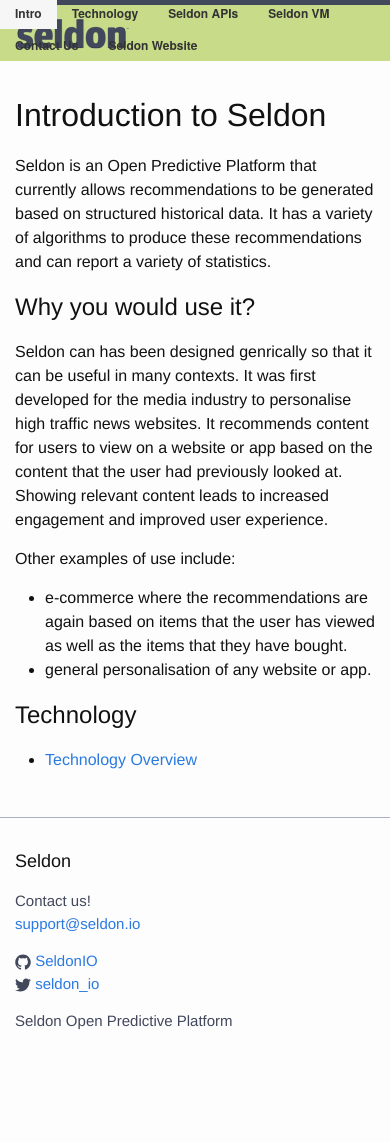
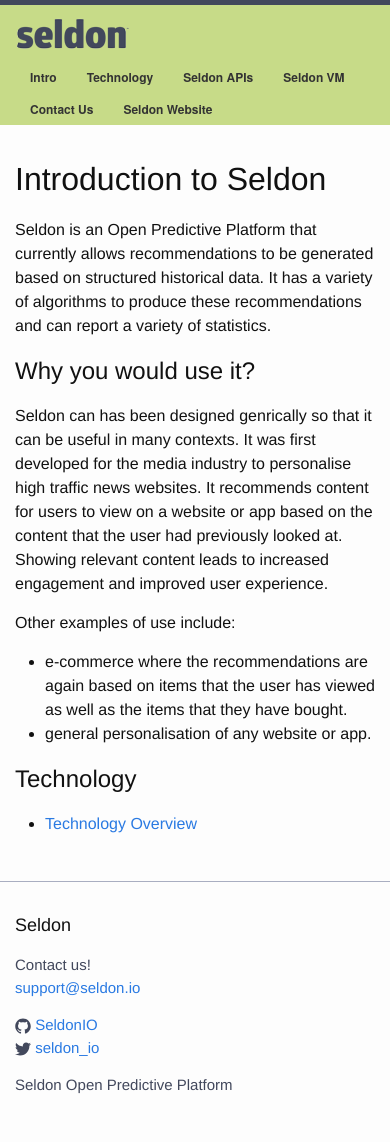
Before and after one commit to SeldonIO/seldonio.github.com, a Jekyll site: the page built from index.md, in a window 390 px wide. Built offline with Jekyll 4.4.1, drawn with Linux system fonts in a browser that asks for light colours; before the commit the page ends 1078 px from its top, so only the background shows below that.

Commit message:
fixed navigation on mobile

```diff
--- a/_sass/_layout.scss
+++ b/_sass/_layout.scss
@@ -250,10 +250,16 @@
  */
  #primary_nav_wrap
 {
-    margin-top:15px;
     position:absolute;
     bottom:0;
     right:0;
+}
+
+@media all and (max-width: 700px) {
+
+    #primary_nav_wrap {
+        position:relative;
+    }
 }
 
 #primary_nav_wrap ul
```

▶ Exercise goal
State how many lines of the material above contain the word "scss". Say nothing else.

▶ Response to this task
2